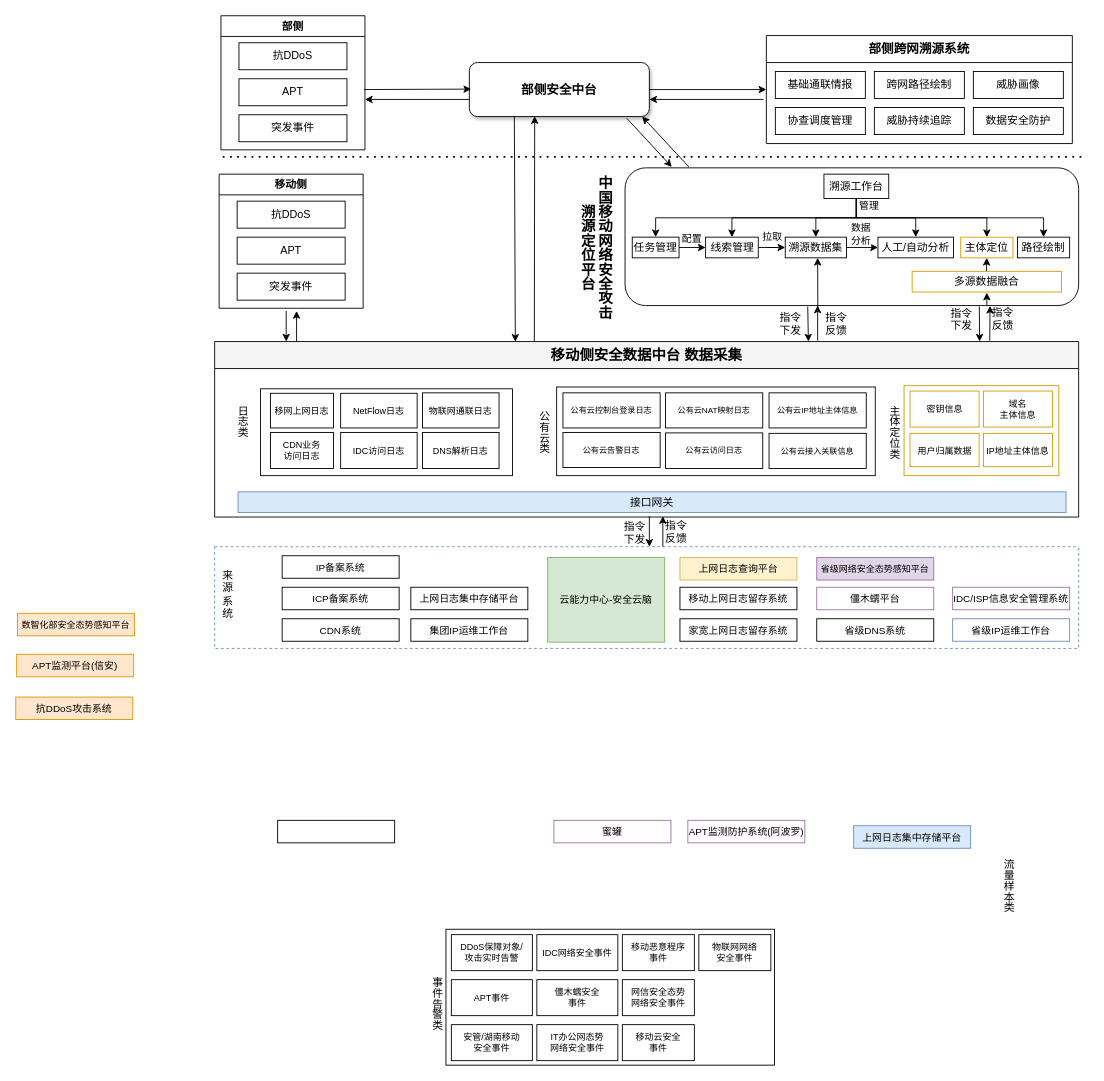
asdlijinquan/- keeps this draw.io diagram as page "第 6 页" (6 of 6) of JhbPpt.drawio. Above is the earlier version. Source tidied: cells renumbered, new cells numbered last; positions are measured from the earlier drawing's top-left corner, leaving out a move shared by most shapes. Both pictures are drawn from the tidied source at 90%, with x=0, y=0 at pixel (15, 15).
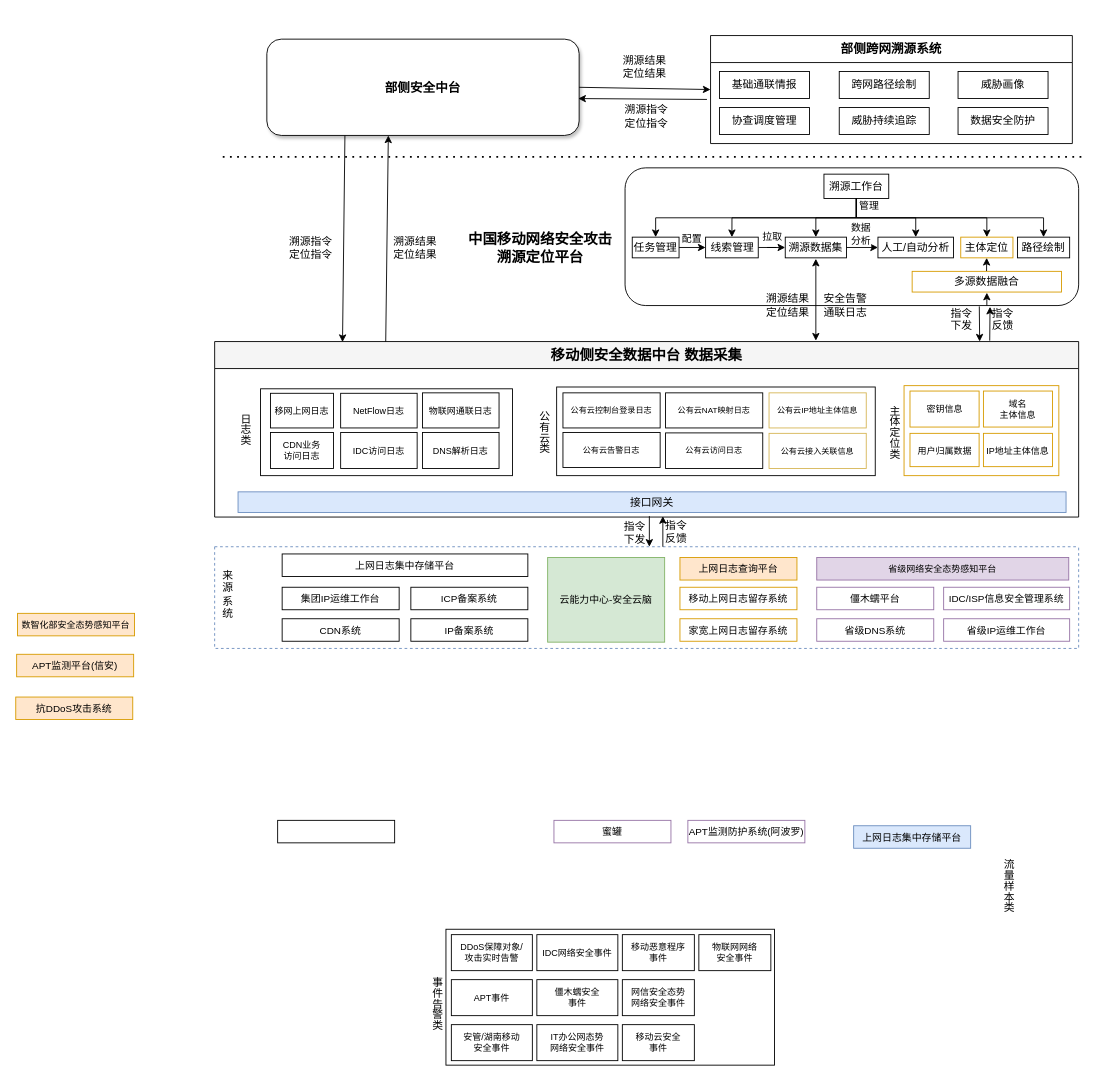
The same diagram, later.

The change refers to these unchanged cells:
```xml
<mxCell id="2" style="swimlane;whiteSpace=wrap;html=1;startSize=0;dashed=1;fillColor=none;strokeColor=#6c8ebf;" parent="1" vertex="1">
  <mxGeometry x="221" y="590" width="960" height="113" as="geometry" />
</mxCell>
<mxCell id="31" style="rounded=1;whiteSpace=wrap;html=1;fontSize=16;fontStyle=1;" parent="1" vertex="1">
  <mxGeometry x="677" y="169" width="504" height="153" as="geometry" />
</mxCell>
<mxCell id="32" value="移动侧安全数据中台    数据采集" style="swimlane;whiteSpace=wrap;html=1;startSize=30;fillColor=#f5f5f5;fontStyle=1;fontSize=16;align=center;" parent="1" vertex="1">
  <mxGeometry x="221" y="362" width="960" height="195" as="geometry" />
</mxCell>
```

Diff of the diagram source:
```diff
@@
-    <mxCell id="4" value="省级IP运维工作台" style="rounded=0;whiteSpace=wrap;html=1;fontSize=11;fillColor=none;strokeColor=#6c8ebf;" parent="2" vertex="1">
-      <mxGeometry x="820" y="80" width="130" height="25" as="geometry" />
+    <mxCell id="4" value="省级IP运维工作台" style="rounded=0;whiteSpace=wrap;html=1;fontSize=11;fillColor=none;strokeColor=#9673a6;" parent="2" vertex="1">
+      <mxGeometry x="810" y="80" width="140" height="25" as="geometry" />
     </mxCell>
     <mxCell id="5" value="IP备案系统" style="rounded=0;whiteSpace=wrap;html=1;fontSize=11;" parent="2" vertex="1">
-      <mxGeometry x="75" y="10" width="130" height="25" as="geometry" />
+      <mxGeometry x="218" y="80" width="130" height="25" as="geometry" />
     </mxCell>
@@
     <mxCell id="7" value="IDC/ISP信息安全管理系统" style="rounded=0;whiteSpace=wrap;html=1;fontSize=11;fillColor=none;strokeColor=#9673a6;" parent="2" vertex="1">
-      <mxGeometry x="820" y="45" width="130" height="25" as="geometry" />
+      <mxGeometry x="810" y="45" width="140" height="25" as="geometry" />
     </mxCell>
-    <mxCell id="8" value="上网日志查询平台" style="rounded=0;whiteSpace=wrap;html=1;fontSize=11;fillColor=#fff2cc;strokeColor=#d6b656;" parent="2" vertex="1">
+    <mxCell id="8" value="上网日志查询平台" style="rounded=0;whiteSpace=wrap;html=1;fontSize=11;fillColor=#ffe6cc;strokeColor=#d79b00;" parent="2" vertex="1">
       <mxGeometry x="517" y="12" width="130" height="25" as="geometry" />
     </mxCell>
     <mxCell id="9" value="集团IP运维工作台" style="rounded=0;whiteSpace=wrap;html=1;fontSize=11;" parent="2" vertex="1">
-      <mxGeometry x="218" y="80" width="130" height="25" as="geometry" />
+      <mxGeometry x="75" y="45" width="130" height="25" as="geometry" />
     </mxCell>
-    <mxCell id="10" value="移动上网日志留存系统" style="rounded=0;whiteSpace=wrap;html=1;fontSize=11;" parent="2" vertex="1">
+    <mxCell id="10" value="移动上网日志留存系统" style="rounded=0;whiteSpace=wrap;html=1;fontSize=11;fillColor=none;strokeColor=#d79b00;" parent="2" vertex="1">
       <mxGeometry x="517" y="45" width="130" height="25" as="geometry" />
     </mxCell>
-    <mxCell id="11" value="ICP备案系统" style="rounded=0;whiteSpace=wrap;html=1;fontSize=11;" parent="2" vertex="1">
-      <mxGeometry x="75" y="45" width="130" height="25" as="geometry" />
-    </mxCell>
@@
     <mxCell id="13" value="上网日志集中存储平台" style="rounded=0;whiteSpace=wrap;html=1;fontSize=11;" parent="2" vertex="1">
-      <mxGeometry x="218" y="45" width="130" height="25" as="geometry" />
+      <mxGeometry x="75" y="8" width="273" height="25" as="geometry" />
     </mxCell>
-    <mxCell id="14" value="家宽上网日志留存系统" style="rounded=0;whiteSpace=wrap;html=1;fontSize=11;" parent="2" vertex="1">
+    <mxCell id="14" value="家宽上网日志留存系统" style="rounded=0;whiteSpace=wrap;html=1;fontSize=11;fillColor=none;strokeColor=#d79b00;" parent="2" vertex="1">
       <mxGeometry x="517" y="80" width="130" height="25" as="geometry" />
     </mxCell>
@@
     <mxCell id="16" value="省级网络安全态势感知平台" style="rounded=0;whiteSpace=wrap;html=1;fontSize=10;fillColor=#e1d5e7;strokeColor=#9673a6;" parent="2" vertex="1">
-      <mxGeometry x="669" y="12" width="130" height="25" as="geometry" />
+      <mxGeometry x="669" y="12" width="280" height="25" as="geometry" />
     </mxCell>
-    <mxCell id="17" value="省级DNS系统" style="rounded=0;whiteSpace=wrap;html=1;fontSize=11;" parent="2" vertex="1">
+    <mxCell id="17" value="省级DNS系统" style="rounded=0;whiteSpace=wrap;html=1;fontSize=11;fillColor=none;strokeColor=#9673a6;" parent="2" vertex="1">
       <mxGeometry x="669" y="80" width="130" height="25" as="geometry" />
     </mxCell>
-    <mxCell id="18" value="部侧" style="swimlane;whiteSpace=wrap;html=1;startSize=23;" parent="1" vertex="1">
-      <mxGeometry x="228" width="160" height="149" as="geometry" />
-    </mxCell>
-    <mxCell id="19" value="抗DDoS" style="rounded=0;whiteSpace=wrap;html=1;" parent="18" vertex="1">
-      <mxGeometry x="20" y="30" width="120" height="30" as="geometry" />
-    </mxCell>
-    <mxCell id="20" value="APT" style="rounded=0;whiteSpace=wrap;html=1;" parent="18" vertex="1">
-      <mxGeometry x="20" y="70" width="120" height="30" as="geometry" />
-    </mxCell>
-    <mxCell id="21" value="突发事件" style="rounded=0;whiteSpace=wrap;html=1;" parent="18" vertex="1">
-      <mxGeometry x="20" y="110" width="120" height="30" as="geometry" />
-    </mxCell>
+    <mxCell id="11" value="ICP备案系统" style="rounded=0;whiteSpace=wrap;html=1;fontSize=11;" parent="2" vertex="1">
+      <mxGeometry x="218" y="45" width="130" height="25" as="geometry" />
+    </mxCell>
     <mxCell id="22" value="部侧安全中台" style="rounded=1;whiteSpace=wrap;html=1;shadow=1;fontStyle=1;fontSize=14;" parent="1" vertex="1">
-      <mxGeometry x="504" y="52" width="200" height="60" as="geometry" />
+      <mxGeometry x="279" y="26" width="347" height="107" as="geometry" />
     </mxCell>
     <mxCell id="23" value="部侧跨网溯源系统" style="swimlane;whiteSpace=wrap;html=1;startSize=30;fontSize=14;" parent="1" vertex="1">
-      <mxGeometry x="834" y="22" width="340" height="120" as="geometry" />
+      <mxGeometry x="772" y="22" width="402" height="120" as="geometry" />
     </mxCell>
@@
     <mxCell id="25" value="跨网路径绘制" style="rounded=0;whiteSpace=wrap;html=1;" parent="23" vertex="1">
-      <mxGeometry x="120" y="40" width="100" height="30" as="geometry" />
+      <mxGeometry x="143" y="40" width="100" height="30" as="geometry" />
     </mxCell>
     <mxCell id="26" value="威胁画像" style="rounded=0;whiteSpace=wrap;html=1;" parent="23" vertex="1">
-      <mxGeometry x="230" y="40" width="100" height="30" as="geometry" />
+      <mxGeometry x="275" y="40" width="100" height="30" as="geometry" />
     </mxCell>
@@
     <mxCell id="28" value="威胁持续追踪" style="rounded=0;whiteSpace=wrap;html=1;" parent="23" vertex="1">
-      <mxGeometry x="120" y="80" width="100" height="30" as="geometry" />
+      <mxGeometry x="143" y="80" width="100" height="30" as="geometry" />
     </mxCell>
     <mxCell id="29" value="数据安全防护" style="rounded=0;whiteSpace=wrap;html=1;" parent="23" vertex="1">
-      <mxGeometry x="230" y="80" width="100" height="30" as="geometry" />
+      <mxGeometry x="275" y="80" width="100" height="30" as="geometry" />
     </mxCell>
@@
-    <mxCell id="36" value="公有云IP地址主体信息" style="rounded=0;whiteSpace=wrap;html=1;fontSize=9;" parent="32" vertex="1">
+    <mxCell id="36" value="公有云IP地址主体信息" style="rounded=0;whiteSpace=wrap;html=1;fontSize=9;fillColor=none;strokeColor=#d6b656;" parent="32" vertex="1">
       <mxGeometry x="616" y="57" width="108" height="39" as="geometry" />
     </mxCell>
-    <mxCell id="37" value="公有云接入关联信息" style="rounded=0;whiteSpace=wrap;html=1;fontSize=9;" parent="32" vertex="1">
+    <mxCell id="37" value="公有云接入关联信息" style="rounded=0;whiteSpace=wrap;html=1;fontSize=9;fillColor=none;strokeColor=#d6b656;" parent="32" vertex="1">
       <mxGeometry x="616" y="102" width="108" height="39" as="geometry" />
     </mxCell>
@@
     <mxCell id="50" value="日志类" style="text;html=1;strokeColor=none;fillColor=none;align=center;verticalAlign=middle;whiteSpace=wrap;rounded=0;rotation=0;direction=south;textDirection=vertical-lr;" parent="32" vertex="1">
-      <mxGeometry x="19" y="57" width="22" height="64" as="geometry" />
+      <mxGeometry x="22" y="65.5" width="22" height="64" as="geometry" />
     </mxCell>
@@
-    <mxCell id="57" style="endArrow=none;startArrow=classic;html=1;entryX=0;entryY=0.5;endFill=0;" parent="1" edge="1">
-      <mxGeometry relative="1" as="geometry">
-        <mxPoint x="388" y="93" as="sourcePoint" />
-        <mxPoint x="504" y="93" as="targetPoint" />
-      </mxGeometry>
-    </mxCell>
@@
-    <mxCell id="59" style="endArrow=none;startArrow=classic;html=1;exitX=0.67;exitY=0;entryX=0.37;entryY=1.008;entryDx=0;entryDy=0;entryPerimeter=0;endFill=0;" parent="1" edge="1">
-      <mxGeometry relative="1" as="geometry">
-        <mxPoint x="880.7" y="362" as="sourcePoint" />
-        <mxPoint x="880" y="323.2" as="targetPoint" />
-      </mxGeometry>
-    </mxCell>
-    <mxCell id="60" value="&lt;span style=&quot;color: rgb(0, 0, 0); font-family: Helvetica; font-size: 16px; font-style: normal; font-variant-ligatures: normal; font-variant-caps: normal; font-weight: 700; letter-spacing: normal; orphans: 2; text-indent: 0px; text-transform: none; widows: 2; word-spacing: 0px; -webkit-text-stroke-width: 0px; white-space: normal; text-decoration-thickness: initial; text-decoration-style: initial; text-decoration-color: initial; float: none; display: inline !important;&quot;&gt;中国移动网络安全攻击溯源定位平台&lt;/span&gt;" style="text;whiteSpace=wrap;html=1;textDirection=vertical-rl;align=center;verticalAlign=middle;shadow=0;labelBackgroundColor=none;" parent="1" vertex="1">
-      <mxGeometry x="622" y="173.5" width="44" height="168" as="geometry" />
+    <mxCell id="60" value="&lt;span style=&quot;color: rgb(0, 0, 0); font-family: Helvetica; font-size: 16px; font-style: normal; font-variant-ligatures: normal; font-variant-caps: normal; font-weight: 700; letter-spacing: normal; orphans: 2; text-indent: 0px; text-transform: none; widows: 2; word-spacing: 0px; -webkit-text-stroke-width: 0px; white-space: normal; text-decoration-thickness: initial; text-decoration-style: initial; text-decoration-color: initial; float: none; display: inline !important;&quot;&gt;中国移动网络安全攻击溯源定位平台&lt;/span&gt;" style="text;whiteSpace=wrap;html=1;align=center;verticalAlign=middle;shadow=0;labelBackgroundColor=none;flipH=1;" parent="1" vertex="1">
+      <mxGeometry x="500" y="173.5" width="166" height="168" as="geometry" />
     </mxCell>
@@
-    <mxCell id="79" value="指令下发" style="text;whiteSpace=wrap;html=1;" parent="1" vertex="1">
-      <mxGeometry x="847" y="322" width="29.8" height="36" as="geometry" />
-    </mxCell>
@@
-    <mxCell id="81" style="endArrow=classic;html=1;rounded=0;" parent="1" edge="1">
-      <mxGeometry relative="1" as="geometry">
-        <mxPoint x="891" y="361" as="sourcePoint" />
-        <mxPoint x="891" y="322" as="targetPoint" />
-      </mxGeometry>
-    </mxCell>
-    <mxCell id="82" value="指令反馈" style="text;whiteSpace=wrap;html=1;" parent="1" vertex="1">
-      <mxGeometry x="898" y="322" width="29.8" height="36" as="geometry" />
-    </mxCell>
@@
     <mxCell id="84" value="指令反馈" style="text;whiteSpace=wrap;html=1;fontColor=light-dark(#000000,#EDEDED);" parent="1" vertex="1">
-      <mxGeometry x="1083.2" y="316" width="29.8" height="36" as="geometry" />
+      <mxGeometry x="1083.2" y="317" width="29.8" height="36" as="geometry" />
     </mxCell>
@@
-    <mxCell id="88" style="endArrow=classic;html=1;rounded=0;exitX=0.425;exitY=1.015;exitDx=0;exitDy=0;exitPerimeter=0;" parent="1" edge="1" source="31">
+    <mxCell id="88" style="endArrow=classic;html=1;rounded=0;startArrow=classic;startFill=1;" parent="1" edge="1">
       <mxGeometry relative="1" as="geometry">
-        <mxPoint x="891" y="269" as="targetPoint" />
+        <mxPoint x="889" y="361" as="sourcePoint" />
+        <mxPoint x="889" y="270" as="targetPoint" />
       </mxGeometry>
     </mxCell>
-    <mxCell id="89" style="endArrow=none;startArrow=classic;html=1;exitX=0.348;exitY=0.001;entryX=0.25;entryY=1;entryDx=0;entryDy=0;endFill=0;exitDx=0;exitDy=0;exitPerimeter=0;" parent="1" edge="1" source="32" target="22">
+    <mxCell id="89" style="endArrow=none;startArrow=classic;html=1;exitX=0.148;exitY=0.003;entryX=0.25;entryY=1;entryDx=0;entryDy=0;endFill=0;exitDx=0;exitDy=0;exitPerimeter=0;" parent="1" edge="1" source="32" target="22">
       <mxGeometry relative="1" as="geometry" />
     </mxCell>
-    <mxCell id="90" style="endArrow=classic;html=1;rounded=0;entryX=0.363;entryY=0.993;entryDx=0;entryDy=0;entryPerimeter=0;exitX=0.37;exitY=0.003;exitDx=0;exitDy=0;exitPerimeter=0;" parent="1" edge="1" source="32" target="22">
+    <mxCell id="90" style="endArrow=classic;html=1;rounded=0;exitX=0.198;exitY=0.001;exitDx=0;exitDy=0;exitPerimeter=0;entryX=0.389;entryY=1;entryDx=0;entryDy=0;entryPerimeter=0;" parent="1" edge="1" source="32" target="22">
       <mxGeometry relative="1" as="geometry" />
     </mxCell>
-    <mxCell id="91" style="endArrow=none;startArrow=classic;html=1;exitX=0.103;exitY=-0.007;endFill=0;exitDx=0;exitDy=0;exitPerimeter=0;" parent="1" edge="1" source="31">
-      <mxGeometry relative="1" as="geometry">
-        <mxPoint x="679" y="114" as="targetPoint" />
-      </mxGeometry>
-    </mxCell>
-    <mxCell id="92" style="endArrow=classic;html=1;rounded=0;entryX=0.96;entryY=1;entryDx=0;entryDy=0;entryPerimeter=0;" parent="1" edge="1" target="22">
-      <mxGeometry relative="1" as="geometry">
-        <mxPoint x="748" y="168" as="sourcePoint" />
-      </mxGeometry>
-    </mxCell>
@@
-    <mxCell id="95" style="endArrow=none;startArrow=classic;html=1;entryX=0.37;entryY=1.008;entryDx=0;entryDy=0;entryPerimeter=0;endFill=0;" parent="1" edge="1">
-      <mxGeometry relative="1" as="geometry">
-        <mxPoint x="300.5" y="362" as="sourcePoint" />
-        <mxPoint x="300.5" y="328" as="targetPoint" />
-      </mxGeometry>
-    </mxCell>
-    <mxCell id="96" style="endArrow=classic;html=1;rounded=0;" parent="1" edge="1">
-      <mxGeometry relative="1" as="geometry">
-        <mxPoint x="312" y="362" as="sourcePoint" />
-        <mxPoint x="312" y="328" as="targetPoint" />
-      </mxGeometry>
-    </mxCell>
-    <mxCell id="97" style="endArrow=none;startArrow=classic;html=1;endFill=0;" parent="1" edge="1">
+    <mxCell id="97" style="endArrow=none;startArrow=classic;html=1;endFill=0;exitX=0.997;exitY=0.617;exitDx=0;exitDy=0;exitPerimeter=0;" parent="1" edge="1" source="22">
       <mxGeometry relative="1" as="geometry">
-        <mxPoint x="704" y="93" as="sourcePoint" />
-        <mxPoint x="831" y="93" as="targetPoint" />
+        <mxPoint x="768" y="93" as="targetPoint" />
       </mxGeometry>
     </mxCell>
-    <mxCell id="98" style="endArrow=classic;startArrow=none;html=1;entryX=0;entryY=0.5;startFill=0;" parent="1" edge="1">
-      <mxGeometry relative="1" as="geometry">
-        <mxPoint x="387" y="82" as="sourcePoint" />
-        <mxPoint x="506" y="81.5" as="targetPoint" />
-      </mxGeometry>
-    </mxCell>
-    <mxCell id="99" value="移动侧" style="swimlane;whiteSpace=wrap;html=1;startSize=23;" parent="1" vertex="1">
-      <mxGeometry x="226" y="176" width="160" height="149" as="geometry" />
-    </mxCell>
-    <mxCell id="100" value="抗DDoS" style="rounded=0;whiteSpace=wrap;html=1;" parent="99" vertex="1">
-      <mxGeometry x="20" y="30" width="120" height="30" as="geometry" />
-    </mxCell>
-    <mxCell id="101" value="APT" style="rounded=0;whiteSpace=wrap;html=1;" parent="99" vertex="1">
-      <mxGeometry x="20" y="70" width="120" height="30" as="geometry" />
-    </mxCell>
-    <mxCell id="102" value="突发事件" style="rounded=0;whiteSpace=wrap;html=1;" parent="99" vertex="1">
-      <mxGeometry x="20" y="110" width="120" height="30" as="geometry" />
-    </mxCell>
@@
+    <mxCell id="125" value="溯源指令&lt;div&gt;定位指令&lt;/div&gt;" style="text;html=1;whiteSpace=wrap;strokeColor=none;fillColor=none;align=center;verticalAlign=middle;rounded=0;" parent="1" vertex="1">
+      <mxGeometry x="671" y="97" width="60" height="30" as="geometry" />
+    </mxCell>
+    <mxCell id="126" value="溯源结果&lt;div&gt;定位结果&lt;/div&gt;" style="text;html=1;whiteSpace=wrap;strokeColor=none;fillColor=none;align=center;verticalAlign=middle;rounded=0;" parent="1" vertex="1">
+      <mxGeometry x="669" y="42" width="60" height="30" as="geometry" />
+    </mxCell>
+    <mxCell id="127" value="溯源指令&lt;div&gt;定位指令&lt;/div&gt;" style="text;html=1;whiteSpace=wrap;strokeColor=none;fillColor=none;align=center;verticalAlign=middle;rounded=0;" parent="1" vertex="1">
+      <mxGeometry x="298" y="242.5" width="60" height="30" as="geometry" />
+    </mxCell>
+    <mxCell id="128" value="溯源结果&lt;div&gt;定位结果&lt;/div&gt;" style="text;html=1;whiteSpace=wrap;strokeColor=none;fillColor=none;align=center;verticalAlign=middle;rounded=0;" parent="1" vertex="1">
+      <mxGeometry x="414" y="242.5" width="60" height="30" as="geometry" />
+    </mxCell>
+    <mxCell id="129" value="溯源结果&lt;div&gt;定位结果&lt;/div&gt;" style="text;html=1;whiteSpace=wrap;strokeColor=none;fillColor=none;align=center;verticalAlign=middle;rounded=0;" parent="1" vertex="1">
+      <mxGeometry x="828" y="307" width="60" height="30" as="geometry" />
+    </mxCell>
+    <mxCell id="130" value="安全告警&lt;div&gt;通联日志&lt;/div&gt;" style="text;html=1;whiteSpace=wrap;strokeColor=none;fillColor=none;align=center;verticalAlign=middle;rounded=0;" parent="1" vertex="1">
+      <mxGeometry x="892" y="307" width="60" height="30" as="geometry" />
+    </mxCell>
```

....

▶ **DESCRIPTION OF THE TASK**: Scan the records for the string "targetPoint". Copy each line in which it appears.

▶ **RESULT OF THIS TASK**:
-        <mxPoint x="504" y="93" as="targetPoint" />
-        <mxPoint x="880" y="323.2" as="targetPoint" />
-        <mxPoint x="891" y="322" as="targetPoint" />
-        <mxPoint x="891" y="269" as="targetPoint" />
+        <mxPoint x="889" y="270" as="targetPoint" />
-        <mxPoint x="679" y="114" as="targetPoint" />
-        <mxPoint x="300.5" y="328" as="targetPoint" />
-        <mxPoint x="312" y="328" as="targetPoint" />
-        <mxPoint x="831" y="93" as="targetPoint" />
+        <mxPoint x="768" y="93" as="targetPoint" />
-        <mxPoint x="506" y="81.5" as="targetPoint" />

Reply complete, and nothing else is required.